Petroleum product inventories remain at elevated levels in major storage hubs in Europe and Asia, which have pushed product prices lower and narrowed regional price spreads. Because demand for tankers are affected by arbitrage opportunities between different markets, lower overall product prices and smaller spreads between locations around the world makes trade between regions less economically viable and can dampen tanker rates.

Figure 10: RBOB and Heating Oil Implied Volatility

Volatility: The implied volatility for the front-month RBOB and ULSD futures contracts increased by 5.1 and 7.2 percentage points to 40% and 38%, respectively, from July 1 to August 4 (Figure 11). The increase in implied volatilities for RBOB and ULSD in July were similar to the increase in the crude oil implied volatility. Because of sustained, high global petroleum product inventories, there is increased uncertainty in both the crude and product markets about future price movements.

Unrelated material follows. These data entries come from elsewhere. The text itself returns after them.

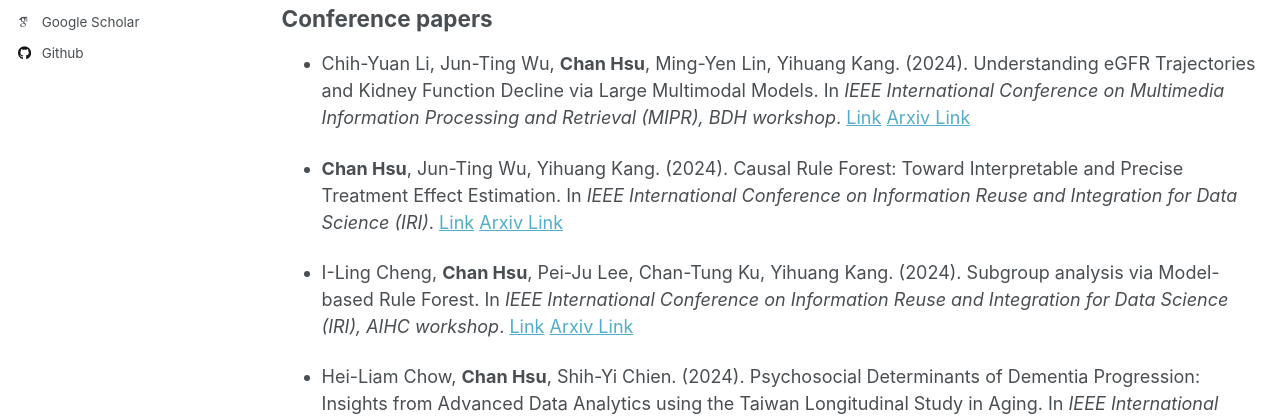
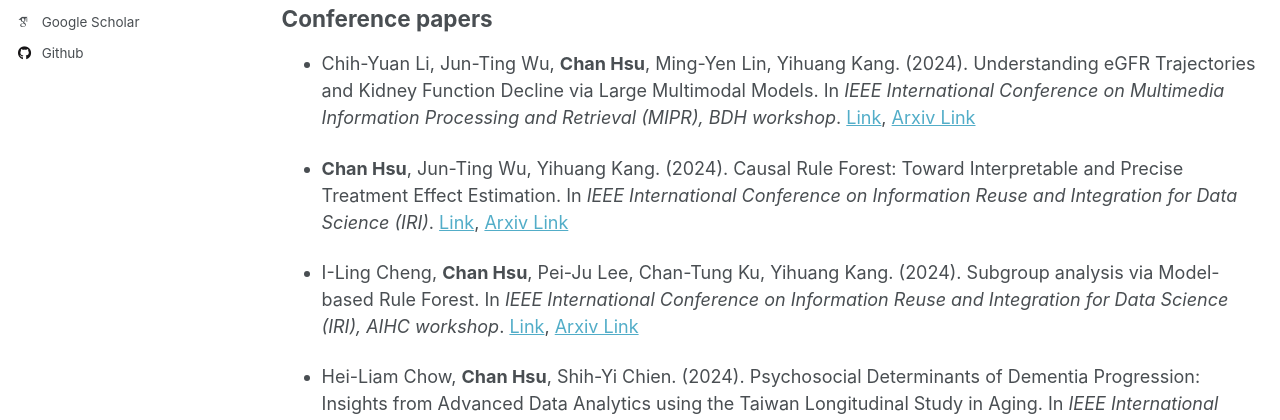
Before and after one commit to chanshsu/chanshsu.github.io, a Jekyll site: the page built from _pages/publications.md, in a window 1280 px wide and 900 px high. Shown: the part 390-810 px from the top of the window. Built offline with Jekyll 4.4.1, drawn with Linux system fonts in a browser that asks for light colours; some web fonts are replaced.

```diff
--- a/_pages/publications.md
+++ b/_pages/publications.md
@@ -11,11 +11,11 @@ Find below a selection of my publications and preprints; a full list can be foun
 - Shih-Yi Chien, Shiau-Fang Chao, Yihuang Kang, **Chan Hsu**, Meng-Hsuan Yu, Chan-Tung Ku. (2022). Understanding Predictive Factors of Dementia for Older Adults: A Machine Learning Approach for Modeling Dementia Influencers. _International Journal of Human-Computer Studies (IJHCS)_. [Link](https://www.sciencedirect.com/science/article/abs/pii/S1071581922000611)
 
 ## Conference papers
-- Chih-Yuan Li, Jun-Ting Wu, **Chan Hsu**, Ming-Yen Lin, Yihuang Kang. (2024). Understanding eGFR Trajectories and Kidney Function Decline via Large Multimodal Models. In _IEEE International Conference on Multimedia Information Processing and Retrieval (MIPR), BDH workshop_. [Link](https://ieeexplore.ieee.org/document/10707958) [Arxiv Link](https://arxiv.org/abs/2409.02530)
+- Chih-Yuan Li, Jun-Ting Wu, **Chan Hsu**, Ming-Yen Lin, Yihuang Kang. (2024). Understanding eGFR Trajectories and Kidney Function Decline via Large Multimodal Models. In _IEEE International Conference on Multimedia Information Processing and Retrieval (MIPR), BDH workshop_. [Link](https://ieeexplore.ieee.org/document/10707958), [Arxiv Link](https://arxiv.org/abs/2409.02530)
 
-- **Chan Hsu**, Jun-Ting Wu, Yihuang Kang. (2024). Causal Rule Forest: Toward Interpretable and Precise Treatment Effect Estimation. In _IEEE International Conference on Information Reuse and Integration for Data Science (IRI)_. [Link](https://ieeexplore.ieee.org/document/10703737) [Arxiv Link](https://arxiv.org/abs/2408.15055)
+- **Chan Hsu**, Jun-Ting Wu, Yihuang Kang. (2024). Causal Rule Forest: Toward Interpretable and Precise Treatment Effect Estimation. In _IEEE International Conference on Information Reuse and Integration for Data Science (IRI)_. [Link](https://ieeexplore.ieee.org/document/10703737), [Arxiv Link](https://arxiv.org/abs/2408.15055)
 
-- I-Ling Cheng, **Chan Hsu**, Pei-Ju Lee, Chan-Tung Ku, Yihuang Kang. (2024). Subgroup analysis via Model-based Rule Forest. In _IEEE International Conference on Information Reuse and Integration for Data Science (IRI), AIHC workshop_. [Link](https://ieeexplore.ieee.org/document/10703743) [Arxiv Link](https://arxiv.org/abs/2408.15057)
+- I-Ling Cheng, **Chan Hsu**, Pei-Ju Lee, Chan-Tung Ku, Yihuang Kang. (2024). Subgroup analysis via Model-based Rule Forest. In _IEEE International Conference on Information Reuse and Integration for Data Science (IRI), AIHC workshop_. [Link](https://ieeexplore.ieee.org/document/10703743), [Arxiv Link](https://arxiv.org/abs/2408.15057)
 
 - Hei-Liam Chow, **Chan Hsu**, Shih-Yi Chien. (2024). Psychosocial Determinants of Dementia Progression: Insights from Advanced Data Analytics using the Taiwan Longitudinal Study in Aging. In _IEEE International Conference on Human-Machine Systems (ICHMS)_. [Link](https://ieeexplore.ieee.org/abstract/document/10555712)
 
```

Figure 11: Probability of December 2013 retail gasoline exceeding different price levels at expiration

Market-Derived Probabilities: The November 2016 RBOB futures contract averaged $1.22/gal for the five trading days ending August 4 and has a 28% probability of exceeding $1.35/gal (typically leading to a retail price of $2.00/gal) at expiration. The same contract for the five trading days ending July 1 had a 51% probability of exceeding $1.35/gal (Figure 12).

Figure 12: Historical front month U.S. natural gas prices

Natural Gas

Prices: Natural gas prices remained at higher levels in July compared with earlier this year and the front month contract for delivery at Henry Hub settled at $2.83 per million British thermal units (MMBtu) on August 4 (Figure 13). Continued warm weather increased overall demand for electricity, with total electricity generation is expected to be 1.5% higher in third quarter 2016 compared to the July STEO forecast. The overall increase in electricity generation helps to reduce competition between natural gas and coal, acting as the main driver for elevating natural gas prices from early spring lows. Cooling degree days (CDD) were more than 25 days above the 5-year average for the week ending July 29, marking the largest deviation from normal so far this summer.

Figure 13: Cooling Degree Days

The pace of inventory builds for U.S. working natural gas storage is lower compared to the five-year average and is affecting the shape of the natural gas futures curve. The price discount of the front month contract to prices for delivery of natural gas one year out settled at 26 cents/MMBtu on August 4, representing a decline in contango of 58 cents/MMBtu compared with May 2 (Figure 14). Over the same time, working natural gas inventories built by an average of 51 bcf per week, compared to an average build of 78.6 bcf per week over the previous five years. While natural gas inventories are still expected to approach all-time highs before the winter heating season, market concerns over reaching storage capacity limits have abated and reduced discounts of near-term prices.

Figure 14: U.S. Natural Gas Prices and storage

Volatility: Natural gas implied volatility was relatively stable over the past month, settling at 37% on August 4 (Figure 15). Historical volatility dropped by 1.6 percentage points since July 1 to settle at 48% on August 4. Higher temperatures and increased electricity generation are helping to move natural gas inventories closer to historical averages and likely reducing price volatility.

Figure 15: Natural gas historical and implied volatility

Market-Derived Probabilities: The November 2016 Henry Hub futures contract averaged $3.01/MMBtu for the five trading days ending August 4 and has a 47% probability of exceeding $3.00/MMBtu at expiration. The same contract for the five trading days ending July 1 had a 49% probability of exceeding $3.00/MMBtu (Figure 16).

Figure 16: Natural Gas and NGL prices